Then they voted on whether to ask the City Manager and City Attorney to work together on a more-enforceable facial covering order and bring it back to the commission. That vote failed, with Hayes-Santos and Poe in favor and Ward, Warren, Arreola, Johnson, and Simmons voting no.
Virtual meeting rules
The commission also discussing extend their virtual meeting rules and changing the deadline for agenda changes from seven calendar days to five calendar days before the meetings. Interestingly, an item to schedule a Special City Commission Meeting for May 11 was part of the Consent Agenda in the May 7 meeting, and the agenda for that meeting was posted at 5:18 p.m. on May 7, just 4 days before the meeting. The motion to extend the virtual meeting rules passed unanimously.
2021 City election dates
Another item was pulled from the Consent Agenda by Hayes-Santos. The item was just a matter of approving City election dates for next March, but Hayes-Santos had noticed that the election date was during UF’s and SFC’s spring break. He proposed moving the date a week earlier. Poe congratulated Hayes-Santos on the “good catch… We’d have to go back and amend it if we hadn’t caught it today; that’s something we always try to make sure we avoid.”
During public comment, Nathan Skop said he didn’t support the motion: “As we know, the students are here for a limited time. They have opportunities to vote in early voting, they have opportunities to vote in absentee ballots, and moving the elections solely for the benefit of the UF students and Santa Fe students is clearly an example of partisan gerrymandering.” He also said the Supervisor of Elections should require a signature across the seal of absentee ballots to ensure the integrity of those ballots. “You could collect the ballots in a signed envelope that’s not signed across the seal, and political operatives could commit voter fraud and basically fill out that ballot any way they want to.”

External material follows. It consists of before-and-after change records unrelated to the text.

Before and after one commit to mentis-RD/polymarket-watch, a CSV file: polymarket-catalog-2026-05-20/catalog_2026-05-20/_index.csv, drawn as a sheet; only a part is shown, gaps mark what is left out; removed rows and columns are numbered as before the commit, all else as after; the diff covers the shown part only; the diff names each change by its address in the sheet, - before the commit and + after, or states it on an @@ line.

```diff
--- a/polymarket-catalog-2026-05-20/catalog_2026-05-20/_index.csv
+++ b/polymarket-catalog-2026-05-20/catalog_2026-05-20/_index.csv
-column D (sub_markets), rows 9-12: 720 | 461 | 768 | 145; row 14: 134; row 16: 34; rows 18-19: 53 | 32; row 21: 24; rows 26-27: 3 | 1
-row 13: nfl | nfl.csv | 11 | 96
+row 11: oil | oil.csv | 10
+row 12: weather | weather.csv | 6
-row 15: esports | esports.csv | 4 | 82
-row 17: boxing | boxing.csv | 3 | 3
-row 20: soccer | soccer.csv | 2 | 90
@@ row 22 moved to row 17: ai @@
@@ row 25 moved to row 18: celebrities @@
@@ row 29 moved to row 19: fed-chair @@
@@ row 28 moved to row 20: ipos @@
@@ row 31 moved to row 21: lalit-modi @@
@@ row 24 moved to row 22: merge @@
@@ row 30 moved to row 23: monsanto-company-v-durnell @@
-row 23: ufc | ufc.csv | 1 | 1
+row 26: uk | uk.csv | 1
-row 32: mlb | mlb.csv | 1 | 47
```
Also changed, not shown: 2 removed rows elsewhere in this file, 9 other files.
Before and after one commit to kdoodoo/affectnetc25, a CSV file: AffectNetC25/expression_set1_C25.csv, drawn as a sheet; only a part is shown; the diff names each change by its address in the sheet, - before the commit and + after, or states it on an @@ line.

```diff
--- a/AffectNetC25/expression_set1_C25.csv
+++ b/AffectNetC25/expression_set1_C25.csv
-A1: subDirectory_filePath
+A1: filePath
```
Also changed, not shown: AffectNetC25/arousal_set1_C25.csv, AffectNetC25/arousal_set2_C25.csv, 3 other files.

Ward pushed back: “I think it’s incumbent on us, when someone attacks the integrity of the voting system, to stand up for it. There is no voter fraud going on in Alachua County. That isn’t to say that it couldn’t one day happen, but there’s simply not a history of voter fraud in Alachua County. Our Supervisor of Elections does an amazing job… The elections process in Alachua County is a good process. We have not had trouble with it, and I think it’s important for us to stand up for the folks doing that work, and I will absolutely continue.”
Poe added, “Gerrymandering is when districts are drawn unfairly to benefit one group of people over another. We’re not redrawing any districts here. What we are doing is moving elections to facilitate the most number of people possible being able to vote in the election, and it’s not just students, most of whom don’t vote, unfortunately, but it’s all of the employees of the university, of the college, and of the school board, who would be disenfranchised if we were to hold elections during a spring break. I am disturbed, but not shocked, that we have people in 2020 arguing that we should try to keep people away from the ballot box, that because they spend a short amount of time here, they value less than other human beings, that their voice doesn’t matter and that we should set the rules to keep them from participating in the political process.”
The motion to move the election a week earlier passed unanimously.